[Code change snippets]
· · · · · · ·
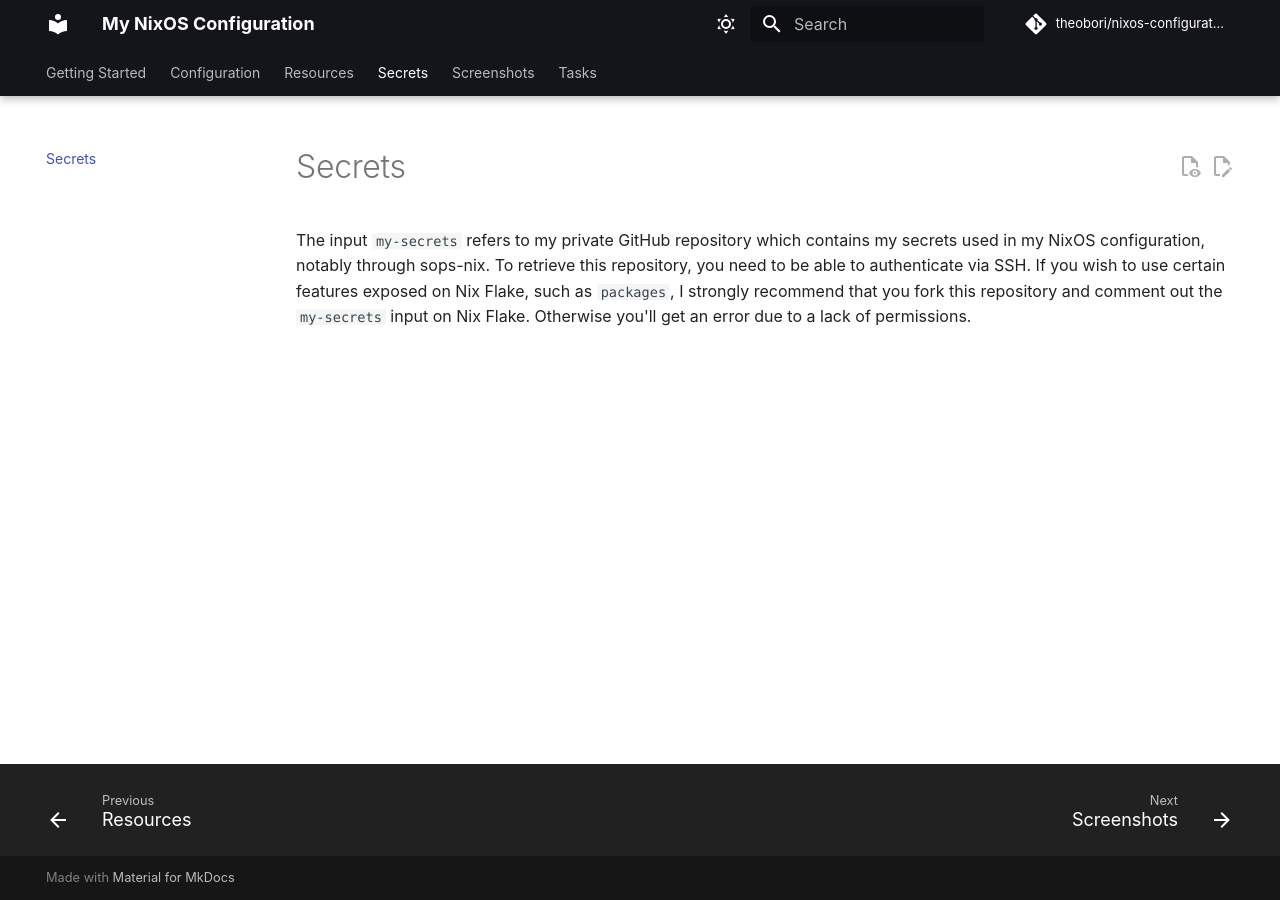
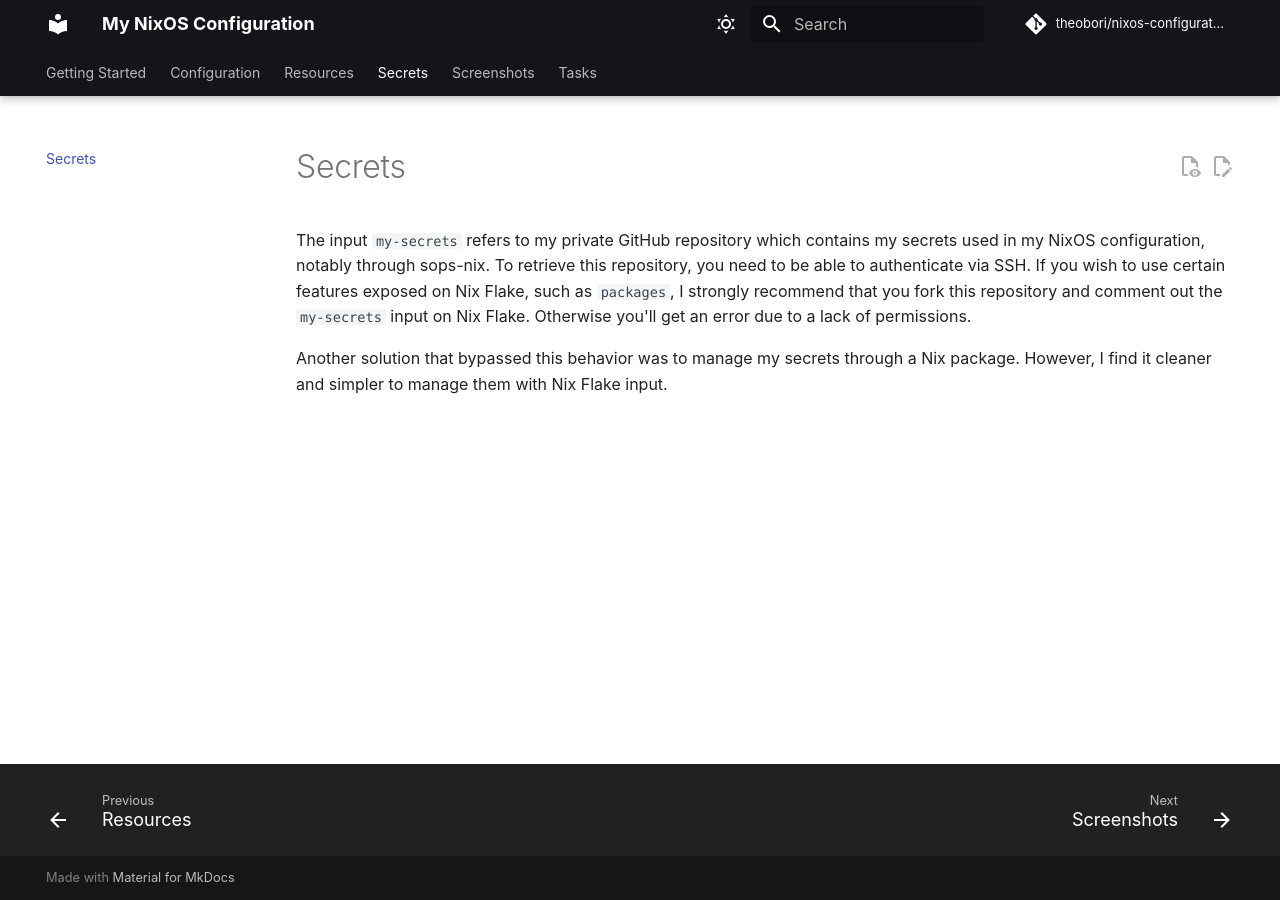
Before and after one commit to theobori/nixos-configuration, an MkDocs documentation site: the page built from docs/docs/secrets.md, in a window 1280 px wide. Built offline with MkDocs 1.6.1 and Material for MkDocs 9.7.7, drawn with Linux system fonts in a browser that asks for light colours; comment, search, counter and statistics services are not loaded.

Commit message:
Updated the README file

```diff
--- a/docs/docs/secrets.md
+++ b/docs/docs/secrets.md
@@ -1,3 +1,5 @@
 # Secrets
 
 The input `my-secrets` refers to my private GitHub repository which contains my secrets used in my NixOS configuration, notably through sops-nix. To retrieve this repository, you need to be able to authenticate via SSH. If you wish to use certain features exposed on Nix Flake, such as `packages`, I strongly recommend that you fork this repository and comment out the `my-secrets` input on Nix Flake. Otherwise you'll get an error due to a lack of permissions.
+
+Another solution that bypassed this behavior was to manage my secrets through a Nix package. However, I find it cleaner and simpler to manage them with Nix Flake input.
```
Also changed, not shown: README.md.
· · · · · · ·
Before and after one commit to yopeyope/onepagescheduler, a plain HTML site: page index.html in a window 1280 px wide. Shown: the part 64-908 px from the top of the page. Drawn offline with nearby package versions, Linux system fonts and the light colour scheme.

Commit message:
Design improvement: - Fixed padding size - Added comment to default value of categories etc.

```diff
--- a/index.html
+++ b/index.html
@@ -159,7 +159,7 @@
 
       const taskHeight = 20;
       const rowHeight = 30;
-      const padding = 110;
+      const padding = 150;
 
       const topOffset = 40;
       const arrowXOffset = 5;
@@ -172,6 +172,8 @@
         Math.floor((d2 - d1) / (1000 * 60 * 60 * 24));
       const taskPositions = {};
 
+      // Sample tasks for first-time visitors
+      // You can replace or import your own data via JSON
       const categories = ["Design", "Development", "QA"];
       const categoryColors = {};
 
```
· · · · · · ·
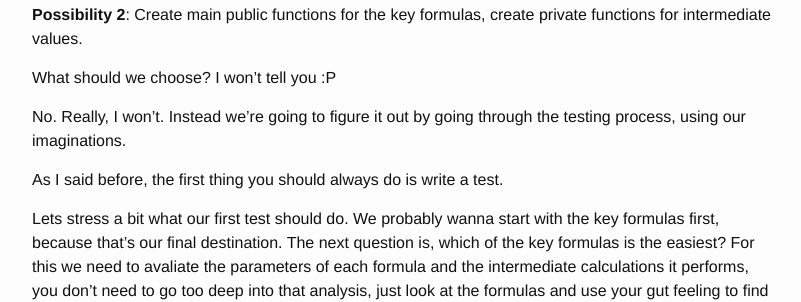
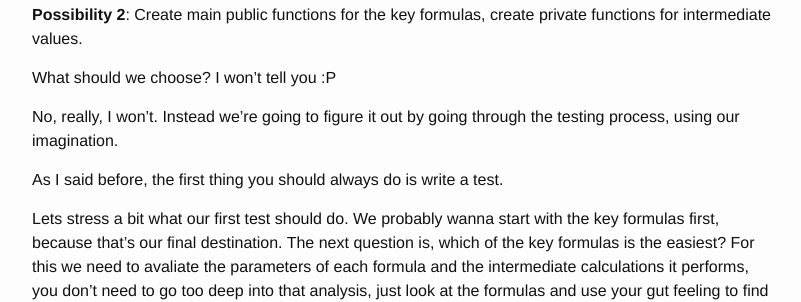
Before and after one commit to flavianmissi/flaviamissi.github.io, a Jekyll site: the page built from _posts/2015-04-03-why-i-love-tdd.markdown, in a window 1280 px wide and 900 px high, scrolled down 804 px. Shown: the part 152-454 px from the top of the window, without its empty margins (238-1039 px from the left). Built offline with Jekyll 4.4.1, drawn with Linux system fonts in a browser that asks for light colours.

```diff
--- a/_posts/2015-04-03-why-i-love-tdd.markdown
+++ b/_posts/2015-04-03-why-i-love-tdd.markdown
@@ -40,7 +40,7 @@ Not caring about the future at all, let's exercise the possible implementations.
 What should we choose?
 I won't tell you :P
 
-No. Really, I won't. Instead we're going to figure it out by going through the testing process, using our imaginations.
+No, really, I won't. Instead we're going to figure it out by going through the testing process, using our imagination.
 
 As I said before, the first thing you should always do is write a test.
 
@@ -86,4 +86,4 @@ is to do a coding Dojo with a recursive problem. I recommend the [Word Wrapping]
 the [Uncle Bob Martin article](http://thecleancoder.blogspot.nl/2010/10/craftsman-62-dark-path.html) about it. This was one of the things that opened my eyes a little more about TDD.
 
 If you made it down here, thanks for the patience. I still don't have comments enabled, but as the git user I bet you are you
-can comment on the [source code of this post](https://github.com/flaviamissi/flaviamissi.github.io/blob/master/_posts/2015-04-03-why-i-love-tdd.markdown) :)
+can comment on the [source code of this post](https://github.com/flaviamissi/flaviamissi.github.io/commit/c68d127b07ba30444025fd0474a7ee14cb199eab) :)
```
· · · · · · ·
* [GOAL OF THE EXERCISE]:
An exact, complete copy of the lines above from the one with "Before and after one commit to theobori/nixos-configuration, an" through the one with "Also changed, not shown: README.md." is the whole answer.

* [EXPECTED ANSWER]:
Before and after one commit to theobori/nixos-configuration, an MkDocs documentation site: the page built from docs/docs/secrets.md, in a window 1280 px wide. Built offline with MkDocs 1.6.1 and Material for MkDocs 9.7.7, drawn with Linux system fonts in a browser that asks for light colours; comment, search, counter and statistics services are not loaded.

Commit message:
Updated the README file

```diff
--- a/docs/docs/secrets.md
+++ b/docs/docs/secrets.md
@@ -1,3 +1,5 @@
 # Secrets
 
 The input `my-secrets` refers to my private GitHub repository which contains my secrets used in my NixOS configuration, notably through sops-nix. To retrieve this repository, you need to be able to authenticate via SSH. If you wish to use certain features exposed on Nix Flake, such as `packages`, I strongly recommend that you fork this repository and comment out the `my-secrets` input on Nix Flake. Otherwise you'll get an error due to a lack of permissions.
+
+Another solution that bypassed this behavior was to manage my secrets through a Nix package. However, I find it cleaner and simpler to manage them with Nix Flake input.
```
Also changed, not shown: README.md.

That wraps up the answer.